One of Philadelphia's oldest churches has changed up its presentation of the Christmas story this season — ending a live nativity tradition of more than 40-years to highlight current immigration, refugee and asylum issues.
Old First Reformed United Church of Christ's nativity crèche with live animals has been displaced this year by a refugee tent.
The switch was made, according to Pastor Michael Caine, for a number of reasons. One of them, though not the most important, involved last year's escape of Stormy the cow. The Hereford wandered away from the gated crèche at Old First not once, but twice last December, ending up first on the freeway, and later in a parking garage. Both incidents spurring protests from animal rights groups around the country.
"We worried that our telling of the Christmas story last year got lost in another important issue in our culture — the fair and just treatment of animals," Rev. Caine said. "When this year, our world and our nation were faced with the refugee crisis and the caravan at our southern border, we felt that was a pressing, cultural issue with which to re-energize or make our presentation of the Christmas story more relevant."
The 2018 nativity scene is a story about displaced people. Mary and Joseph sit outside a tented space covering baby Jesus, with jugs of water and blankets close by.

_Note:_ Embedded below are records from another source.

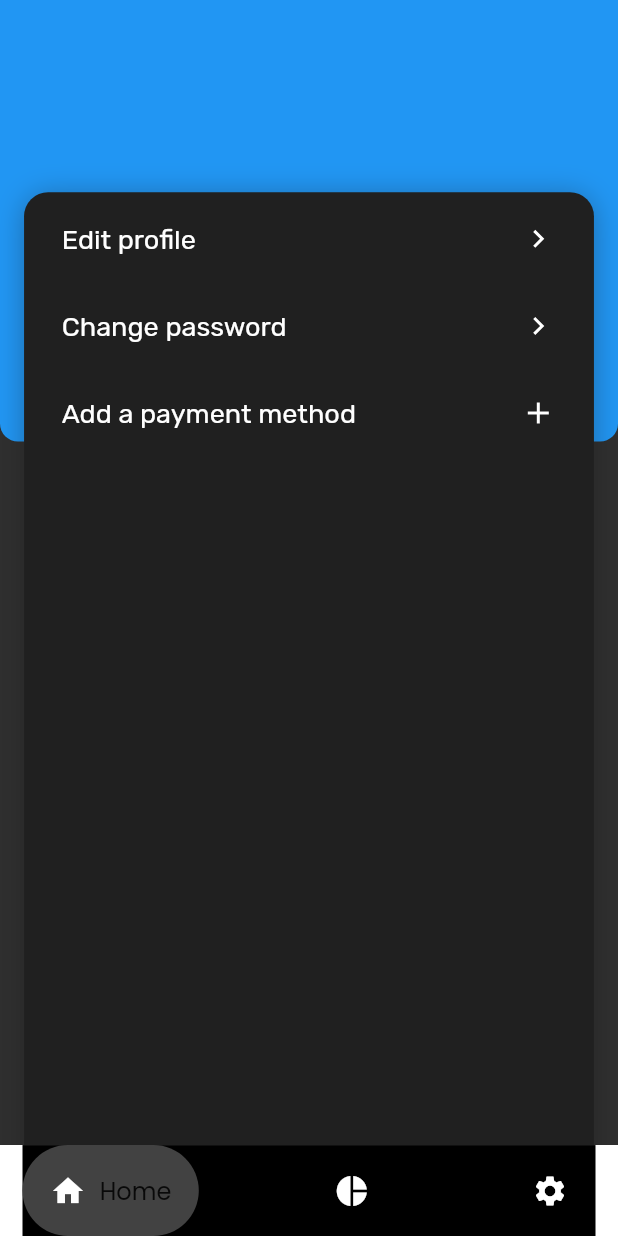
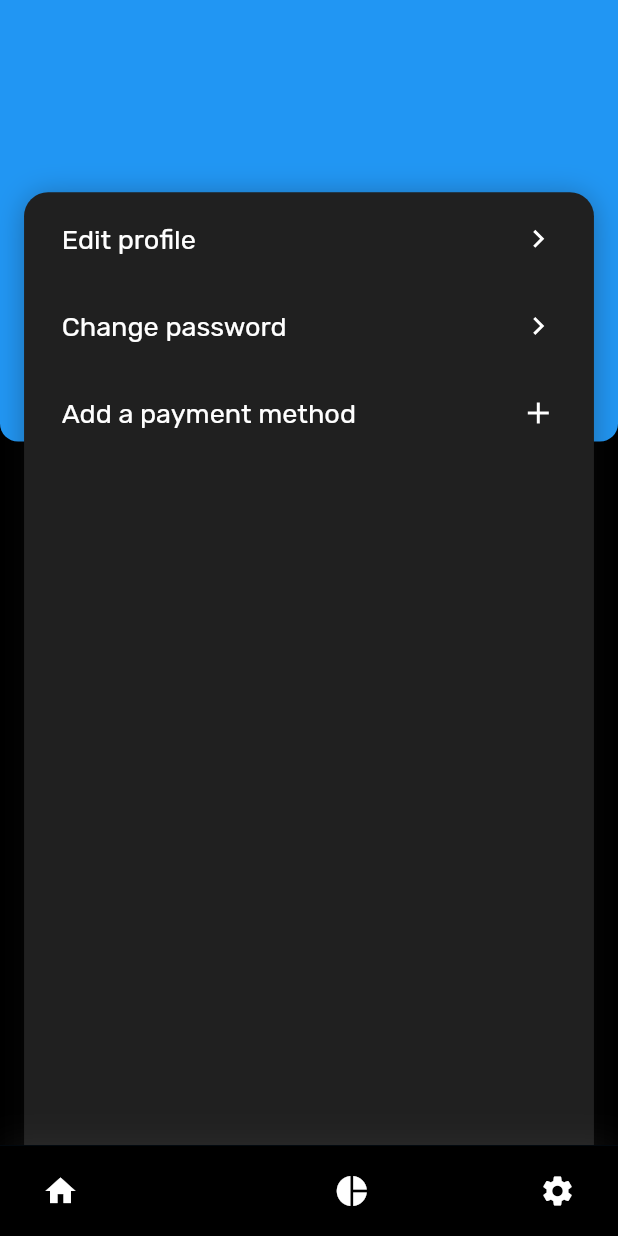
Before and after one commit to Trex1102/projectx, a Flutter app: the SettingsView screen opened by its route, on a phone screen of 412 x 824 dp. Run offline on Flutter 3.47's test engine with Material 2 defaults, Android fonts, the phone set to English and light mode, and no system bars; drawn by our look-alikes of google_nav_bar; our stand-ins replace bloc, dio, equatable, flutter_screenutil, flutter_secure_storage, flutter_svg and 2 more; accounts and stored records are empty; generated files the repository leaves out were written again.

Commit message:
fixed wrapper

```diff
--- a/lib/src/features/settings/presentation/pages/settings_view.dart
+++ b/lib/src/features/settings/presentation/pages/settings_view.dart
@@ -19,7 +19,8 @@ class _SettingsViewState extends State<SettingsView> {
     return Container(
       width: double.infinity,
       height: double.infinity,
-      color: const Color(0xFF2F2F2F), // Use the specified background color
+      //color: const Color(0xFF2F2F2F), // Use the specified background color
+      color: Colors.black,
       child: Stack(
         children: <Widget>[
           Positioned(
@@ -48,6 +49,7 @@ class _SettingsViewState extends State<SettingsView> {
                   decoration: BoxDecoration(
                     borderRadius: BorderRadius.circular(16.w),
                     color: const Color(0xFF202020),
+                    //color: Colors.grey.shade800,
                     boxShadow: const [
                       BoxShadow(
                         color: Color.fromRGBO(19, 19, 19, 0.32),
--- a/lib/src/features/wrapper/main_wrapper.dart
+++ b/lib/src/features/wrapper/main_wrapper.dart
@@ -28,21 +28,30 @@ class _MainWrapperState extends State<MainWrapper> {
   @override
   Widget build(BuildContext context) {
     return Scaffold(
-      backgroundColor: Colors.transparent,
+      backgroundColor: Colors.blue,
       body: SizedBox(
         width: double.infinity,
         height: double.infinity,
         child: widget.navigationShell,
       ),
-
-      bottomNavigationBar: Padding(
-        padding: const EdgeInsets.symmetric(horizontal: 15, vertical: 0),
+      bottomNavigationBar: Container(
+        decoration: BoxDecoration(
+          color: Colors.black,
+          boxShadow: [
+            BoxShadow(
+              blurRadius: 20,
+              color: Colors.grey.withOpacity(0.1),
+            )
+          ],
+        ),
+        child: SafeArea(
+          child: Padding(
+            padding: const EdgeInsets.symmetric(horizontal: 10, vertical: 0),
             child: GNav(
-            backgroundColor: Colors.black,
                 gap: 8.w,
                 color: Colors.white,
                 activeColor: Colors.white,
-            tabBackgroundColor: Colors.grey.shade800,
+                //tabBackgroundColor: Colors.grey.shade800,
                 padding: EdgeInsets.all(16.w),
                 onTabChange: (index) {
                   setState(() {
@@ -74,6 +83,8 @@ class _MainWrapperState extends State<MainWrapper> {
                   )
                 ]),
           ),
+        ),
+      ),
     );
   }
 }
--- a/lib/src/router/router.dart
+++ b/lib/src/router/router.dart
@@ -40,7 +40,7 @@ final router = GoRouter(
                   path: "/home",
                   name: "Home",
                   builder: (BuildContext context, GoRouterState state) =>
-                      HomeView()),
+                      const HomeView()),
             ],
           ),
 
```
Lines whose indentation alone changed are shown as unchanged.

"Jesus and his family were essentially homeless and stateless," Caine noted. "Both Mary and Joseph kind of end up displaced from Nazareth because of the census."
The display also links the well-told story of Jesus' birth to the harsh realities facing refugees in the world today, and the Church's mission to offer them welcome and aid.
"There are people out there right now, at Christmas. who are far from home. How are we going to make room for them, to welcome them and make sure they are safe?" Caine said. "The Refugee Nativity sort of places us and our faith and our ministries in a clearer light! Some people, mostly political and religious conservatives, have been very offended by the depiction of the holy family as refugees —despite Matthew 2 — but the folks who our church might make sense to, they get it."
Behind the Holy Family, on a fence, the informational part of the exhibit. Real stories about real people. Facts and figures about the current plight of refugees in our world. The nativity also features a donation box to benefit asylum seekers along with information from the UCC Justice and Witness Ministries on how to contact lawmakers on the issues of immigration and asylum.
"We have been concerned and involved as a congregation in the issues of displaced people and asylum," Caine continued. "But, of course, it helps us that we are proud members of a denomination that is working on refugee justice issues. We ordered the signs (Jesus was a Refugee signs from UCC Resources). We are using an adapted form of the letter that our Washington, D.C. advocacy office created, and we are taking up a collection through the denomination to help support asylum seekers while they wait."
And while the current nativity scene communicates more specifics about the mission and ministries of Old First, live animals aren't completely out of the picture. The church is renting a donkey for a few hours on Christmas Eve, and congregants will play Mary and Joseph, roaming the neighborhood, where they will find no room at the inn.
As for next year, who knows?
"There are people within our faith community and also those farther astream who are mourning no animals," Caine said. "But there seem to be as many that are grateful for the changed idiom of this year's Refugee Nativity."
Right after Christmas, Pastor Caine will be advocating for those who are now far from home, joining clergy colleagues and other refugee advocates in Tijuana to accompany migrants as they apply for asylum at the U.S. border.